-- Exercise goal --
Give every line from the entries that contains "flex".

-- Source data --
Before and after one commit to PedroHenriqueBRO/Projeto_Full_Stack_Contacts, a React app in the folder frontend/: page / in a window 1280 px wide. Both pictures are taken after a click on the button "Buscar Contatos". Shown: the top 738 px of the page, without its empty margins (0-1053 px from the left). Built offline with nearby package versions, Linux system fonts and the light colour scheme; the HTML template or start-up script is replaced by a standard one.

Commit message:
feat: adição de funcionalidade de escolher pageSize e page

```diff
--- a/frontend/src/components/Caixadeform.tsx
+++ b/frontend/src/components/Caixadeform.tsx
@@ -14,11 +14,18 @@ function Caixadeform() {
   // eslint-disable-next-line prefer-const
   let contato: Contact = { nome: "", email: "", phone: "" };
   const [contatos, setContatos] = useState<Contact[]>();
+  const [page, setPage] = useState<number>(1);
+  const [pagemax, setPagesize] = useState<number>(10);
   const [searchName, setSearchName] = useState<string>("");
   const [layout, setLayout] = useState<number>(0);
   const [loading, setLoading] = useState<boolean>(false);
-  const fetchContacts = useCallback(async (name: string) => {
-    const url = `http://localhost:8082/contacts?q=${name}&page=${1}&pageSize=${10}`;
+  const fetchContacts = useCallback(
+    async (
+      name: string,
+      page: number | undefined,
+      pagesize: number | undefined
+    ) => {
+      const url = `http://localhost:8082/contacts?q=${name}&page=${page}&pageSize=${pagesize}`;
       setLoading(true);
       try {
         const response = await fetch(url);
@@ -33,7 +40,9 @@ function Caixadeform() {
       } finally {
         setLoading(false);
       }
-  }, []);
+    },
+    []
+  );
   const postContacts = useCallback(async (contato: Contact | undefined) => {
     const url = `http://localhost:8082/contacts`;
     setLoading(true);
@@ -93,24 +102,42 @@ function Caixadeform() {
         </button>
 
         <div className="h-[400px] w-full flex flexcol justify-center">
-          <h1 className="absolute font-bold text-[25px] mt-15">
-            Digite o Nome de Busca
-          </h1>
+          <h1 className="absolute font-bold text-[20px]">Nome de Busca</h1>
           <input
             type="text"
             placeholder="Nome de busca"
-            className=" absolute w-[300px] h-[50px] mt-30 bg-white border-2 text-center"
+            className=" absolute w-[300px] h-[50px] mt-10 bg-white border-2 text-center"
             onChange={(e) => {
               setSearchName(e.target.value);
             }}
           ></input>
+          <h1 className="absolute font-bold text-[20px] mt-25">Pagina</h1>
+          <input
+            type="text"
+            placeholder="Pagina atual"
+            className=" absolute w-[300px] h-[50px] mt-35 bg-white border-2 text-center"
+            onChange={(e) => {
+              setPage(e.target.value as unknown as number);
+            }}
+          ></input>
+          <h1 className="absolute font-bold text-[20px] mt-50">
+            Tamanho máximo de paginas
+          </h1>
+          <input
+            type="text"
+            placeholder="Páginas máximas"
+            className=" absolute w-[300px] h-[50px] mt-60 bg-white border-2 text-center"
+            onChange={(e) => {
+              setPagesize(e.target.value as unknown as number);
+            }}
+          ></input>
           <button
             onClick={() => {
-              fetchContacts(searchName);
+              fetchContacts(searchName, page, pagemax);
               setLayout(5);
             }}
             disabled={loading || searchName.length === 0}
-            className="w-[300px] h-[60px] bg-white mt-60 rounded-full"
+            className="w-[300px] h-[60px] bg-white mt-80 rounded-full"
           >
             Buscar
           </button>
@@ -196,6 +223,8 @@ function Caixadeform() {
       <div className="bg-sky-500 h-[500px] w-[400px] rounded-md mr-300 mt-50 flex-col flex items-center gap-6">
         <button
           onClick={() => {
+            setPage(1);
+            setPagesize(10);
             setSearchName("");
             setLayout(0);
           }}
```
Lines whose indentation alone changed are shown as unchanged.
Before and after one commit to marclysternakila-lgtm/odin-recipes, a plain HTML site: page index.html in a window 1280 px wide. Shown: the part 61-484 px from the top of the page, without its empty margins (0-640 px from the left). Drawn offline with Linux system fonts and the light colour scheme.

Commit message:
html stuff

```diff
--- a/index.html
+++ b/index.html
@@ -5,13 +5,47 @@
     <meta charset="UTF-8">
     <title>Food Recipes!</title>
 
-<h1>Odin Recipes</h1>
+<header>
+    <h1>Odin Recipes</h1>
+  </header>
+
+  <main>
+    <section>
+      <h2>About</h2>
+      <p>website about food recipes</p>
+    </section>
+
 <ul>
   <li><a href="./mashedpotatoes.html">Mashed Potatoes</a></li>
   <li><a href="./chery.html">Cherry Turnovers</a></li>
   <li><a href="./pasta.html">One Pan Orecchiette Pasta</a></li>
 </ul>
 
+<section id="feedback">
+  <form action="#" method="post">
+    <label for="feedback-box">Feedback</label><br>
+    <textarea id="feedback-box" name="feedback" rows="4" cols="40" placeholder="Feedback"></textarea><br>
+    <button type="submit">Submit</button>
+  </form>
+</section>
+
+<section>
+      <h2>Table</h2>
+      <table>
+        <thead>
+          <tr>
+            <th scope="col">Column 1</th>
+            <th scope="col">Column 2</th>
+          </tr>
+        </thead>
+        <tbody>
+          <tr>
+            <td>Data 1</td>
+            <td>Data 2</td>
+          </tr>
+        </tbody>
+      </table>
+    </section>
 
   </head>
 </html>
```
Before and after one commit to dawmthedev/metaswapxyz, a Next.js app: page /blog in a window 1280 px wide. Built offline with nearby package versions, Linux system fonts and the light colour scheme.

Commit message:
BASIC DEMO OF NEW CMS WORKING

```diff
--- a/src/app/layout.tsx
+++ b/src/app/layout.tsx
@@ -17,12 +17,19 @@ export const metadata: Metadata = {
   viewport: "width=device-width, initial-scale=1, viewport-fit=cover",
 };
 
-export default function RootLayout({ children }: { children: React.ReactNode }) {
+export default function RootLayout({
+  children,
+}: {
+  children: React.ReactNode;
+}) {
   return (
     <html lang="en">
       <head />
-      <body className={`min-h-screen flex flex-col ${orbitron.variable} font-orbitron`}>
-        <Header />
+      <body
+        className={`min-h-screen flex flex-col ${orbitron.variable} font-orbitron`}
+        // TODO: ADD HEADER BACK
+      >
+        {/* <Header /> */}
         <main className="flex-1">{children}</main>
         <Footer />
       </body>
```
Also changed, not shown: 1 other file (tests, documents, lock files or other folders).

-- Written solution --
         <div className="h-[400px] w-full flex flexcol justify-center">
       <div className="bg-sky-500 h-[500px] w-[400px] rounded-md mr-300 mt-50 flex-col flex items-center gap-6">
-      <body className={`min-h-screen flex flex-col ${orbitron.variable} font-orbitron`}>
+        className={`min-h-screen flex flex-col ${orbitron.variable} font-orbitron`}
         <main className="flex-1">{children}</main>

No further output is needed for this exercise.